The role of government

The discussion then transitioned to the topic of government and inter-government collaboration.  elaborated on the Australian government's approach to capacity building, which involves a range of interactions starting from initial engagements and bilateral outreach to other economies. The government collaborates with intergovernmental organizations like the ITU and APT, providing annual voluntary contributions for capacity-building projects in the Asia Pacific region. Additionally, partnership arrangements are established with delivery partners, such as the recent collaboration with the APNIC Foundation to promote community participation in the IETF. Ian emphasized that he finds partnership arrangements to be the most fulfilling aspect of capacity building. By bringing together various sectors of the community through different organizations, along with the consulting and convening power of the government, specific capacity-building challenges can be effectively addressed.


Notochard suggested that this intersection is where stakeholders come together, comparing the differences between the public and private sectors to walking on the same road but in different lanes. While both sectors have common goals, the public sector focuses on regulatory concerns that serve the majority, while private sector organizations focus on their own specific specialties. To promote collaboration, Notochard stressed the significance of informal communication aided by technology, promoting open and honest dialogue between the two sectors. The necessity for shared and concrete plans, such as master plans and long-term goals, is crucial to achieving common objectives. The panelists and chairs concurred that the work is vital and ongoing. While NGOs may have previously found it challenging to engage with governments, Ian suggested that it doesn't have to be complicated when interacting with the government. 

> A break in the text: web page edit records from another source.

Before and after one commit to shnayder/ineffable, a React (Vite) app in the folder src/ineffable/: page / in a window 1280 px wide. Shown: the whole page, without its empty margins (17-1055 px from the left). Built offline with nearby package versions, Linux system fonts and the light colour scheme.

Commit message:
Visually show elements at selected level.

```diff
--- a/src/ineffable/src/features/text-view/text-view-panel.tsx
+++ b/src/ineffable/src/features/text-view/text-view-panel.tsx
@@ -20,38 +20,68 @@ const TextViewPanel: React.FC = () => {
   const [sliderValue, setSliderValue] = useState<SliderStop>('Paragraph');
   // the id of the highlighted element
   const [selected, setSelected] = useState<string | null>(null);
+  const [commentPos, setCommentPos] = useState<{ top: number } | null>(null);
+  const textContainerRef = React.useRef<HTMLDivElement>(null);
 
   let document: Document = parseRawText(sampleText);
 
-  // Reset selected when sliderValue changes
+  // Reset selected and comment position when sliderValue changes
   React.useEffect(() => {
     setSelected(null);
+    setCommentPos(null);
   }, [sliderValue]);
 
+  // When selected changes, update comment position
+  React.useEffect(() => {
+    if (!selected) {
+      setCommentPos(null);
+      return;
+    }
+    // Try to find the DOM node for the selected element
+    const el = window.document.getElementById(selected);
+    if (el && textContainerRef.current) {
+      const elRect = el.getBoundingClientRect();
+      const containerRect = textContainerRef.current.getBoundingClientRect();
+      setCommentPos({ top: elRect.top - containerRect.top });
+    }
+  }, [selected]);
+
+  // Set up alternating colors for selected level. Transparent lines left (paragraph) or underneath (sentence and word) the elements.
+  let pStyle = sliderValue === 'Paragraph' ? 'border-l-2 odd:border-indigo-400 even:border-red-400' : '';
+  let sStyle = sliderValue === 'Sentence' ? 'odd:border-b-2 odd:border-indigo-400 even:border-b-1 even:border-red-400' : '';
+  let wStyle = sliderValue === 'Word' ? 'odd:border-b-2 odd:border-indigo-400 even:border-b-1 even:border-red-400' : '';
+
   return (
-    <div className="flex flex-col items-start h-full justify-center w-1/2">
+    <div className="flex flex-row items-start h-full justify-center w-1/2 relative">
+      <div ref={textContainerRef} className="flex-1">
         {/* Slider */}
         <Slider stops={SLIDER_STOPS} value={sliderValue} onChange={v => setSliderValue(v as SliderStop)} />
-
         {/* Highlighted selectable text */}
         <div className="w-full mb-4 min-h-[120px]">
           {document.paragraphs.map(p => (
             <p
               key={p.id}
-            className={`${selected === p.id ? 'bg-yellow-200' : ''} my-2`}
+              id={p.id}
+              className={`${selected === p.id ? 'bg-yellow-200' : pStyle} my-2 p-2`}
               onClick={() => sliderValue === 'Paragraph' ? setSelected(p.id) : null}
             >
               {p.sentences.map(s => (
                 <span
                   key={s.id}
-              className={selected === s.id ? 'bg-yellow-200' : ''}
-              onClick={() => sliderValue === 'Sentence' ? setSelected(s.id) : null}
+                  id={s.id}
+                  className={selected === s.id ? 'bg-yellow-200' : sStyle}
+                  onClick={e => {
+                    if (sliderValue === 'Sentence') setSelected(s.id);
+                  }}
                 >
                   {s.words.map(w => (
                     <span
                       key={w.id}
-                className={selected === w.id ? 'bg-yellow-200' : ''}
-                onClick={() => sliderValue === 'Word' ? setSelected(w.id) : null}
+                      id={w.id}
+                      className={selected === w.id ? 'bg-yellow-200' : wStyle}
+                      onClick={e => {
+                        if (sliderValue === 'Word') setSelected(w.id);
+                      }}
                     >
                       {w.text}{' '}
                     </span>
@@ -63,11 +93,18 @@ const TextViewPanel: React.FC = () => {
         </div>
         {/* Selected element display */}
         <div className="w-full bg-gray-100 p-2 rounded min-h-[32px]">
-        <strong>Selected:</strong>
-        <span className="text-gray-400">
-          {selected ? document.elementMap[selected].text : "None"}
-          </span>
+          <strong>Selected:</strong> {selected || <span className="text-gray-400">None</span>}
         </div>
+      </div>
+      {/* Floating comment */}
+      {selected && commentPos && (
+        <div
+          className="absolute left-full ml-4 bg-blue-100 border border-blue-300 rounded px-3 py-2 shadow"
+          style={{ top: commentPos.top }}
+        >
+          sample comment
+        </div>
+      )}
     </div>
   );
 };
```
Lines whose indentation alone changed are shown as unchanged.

Bikram is Head of Digital Banking of the Sanima Bank Ltd, President of Nepal Internet Foundation in Nepal, and the APNIC Cooperation SIG Co-Chair.

Watch the APNIC Cooperation SIG at APNIC 57.